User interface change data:

#####

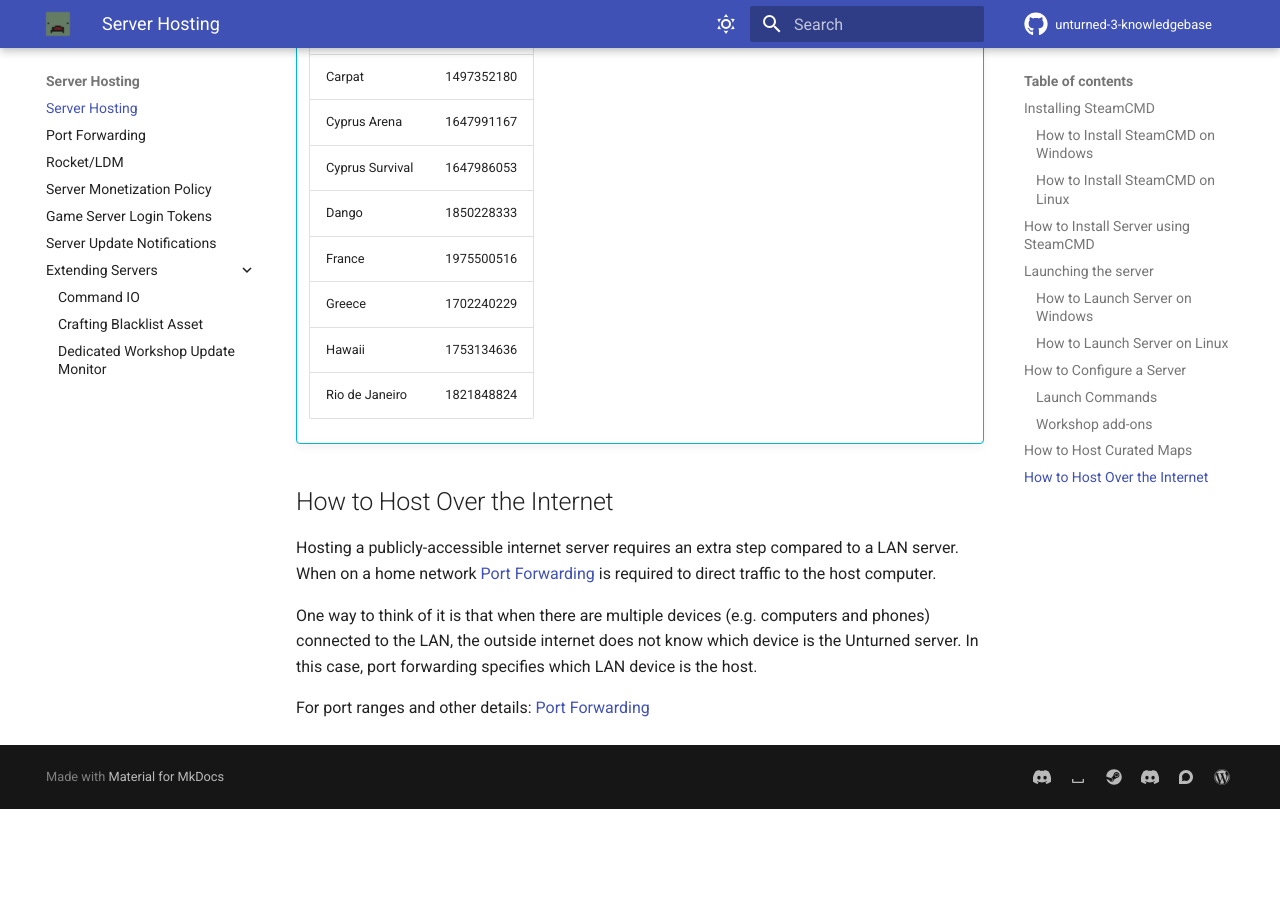
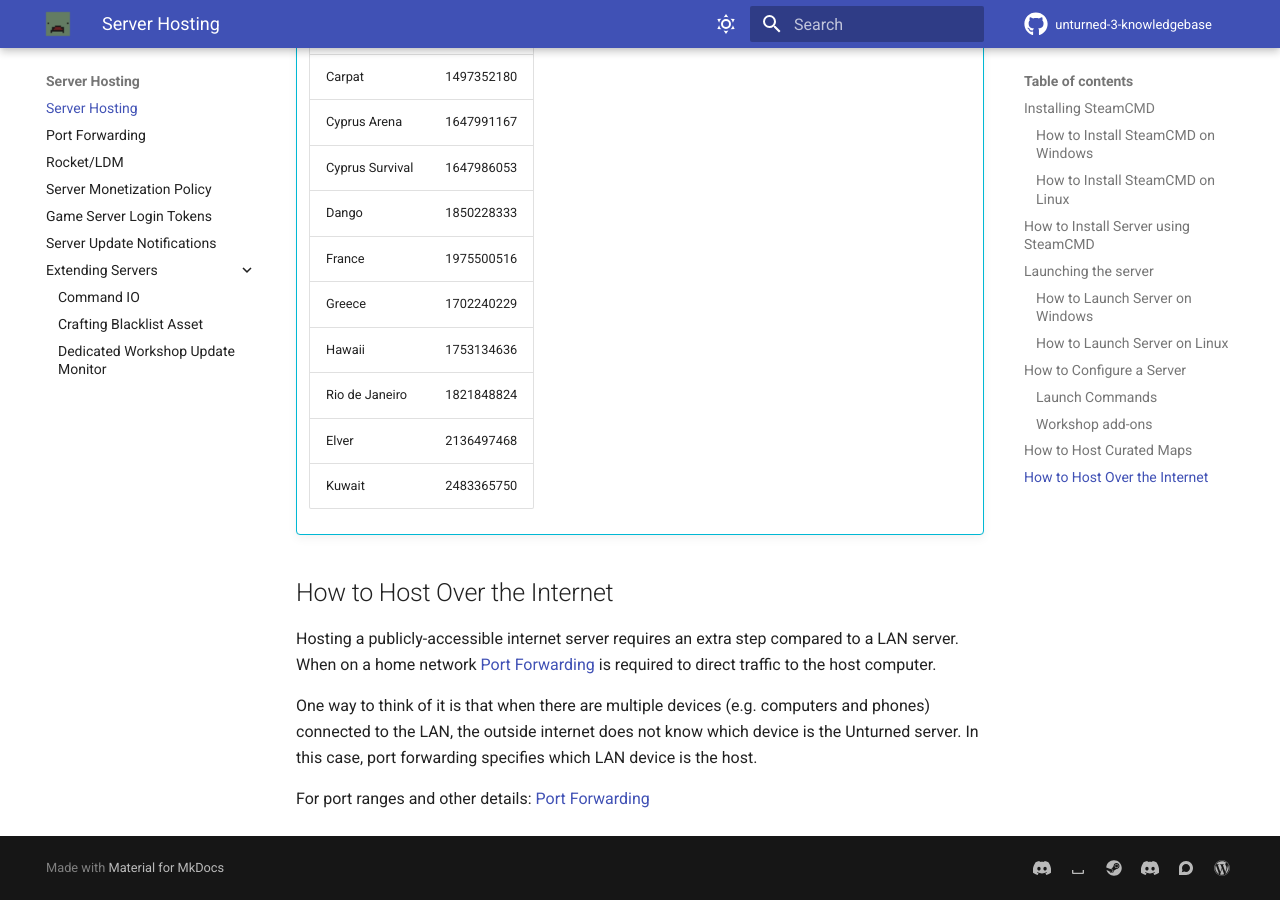
Before and after one commit to unturned-info/unturned-3-knowledgebase, an MkDocs documentation site: the page built from docs/Server-Hosting/ServerHosting.md, in a window 1280 px wide and 900 px high, scrolled down 6032 px. Built offline with MkDocs 1.6.1 and Material for MkDocs 9.7.7, drawn with Linux system fonts in a browser that asks for light colours; comment, search, counter and statistics services are not loaded; before the commit the page ends 6841 px from its top, so only the background shows below that.

Commit message:
Update ServerHosting.md
Update curated id list to include Elver and Kuwait

```diff
--- a/docs/Server-Hosting/ServerHosting.md
+++ b/docs/Server-Hosting/ServerHosting.md
@@ -209,6 +209,8 @@ Curated maps are available as workshop items, so are configured in the `Workshop
     | Greece          | 1702240229 |
     | Hawaii          | 1753134636 |
     | Rio de Janeiro  | 1821848824 |
+    | Elver           | 2136497468 |
+    | Kuwait          | 2483365750 |
 
 ## How to Host Over the Internet
 
```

#####

## [Task]
From the data above, determine how many lines hold "Kuwait", and write only the number.

## [Response to the task]
2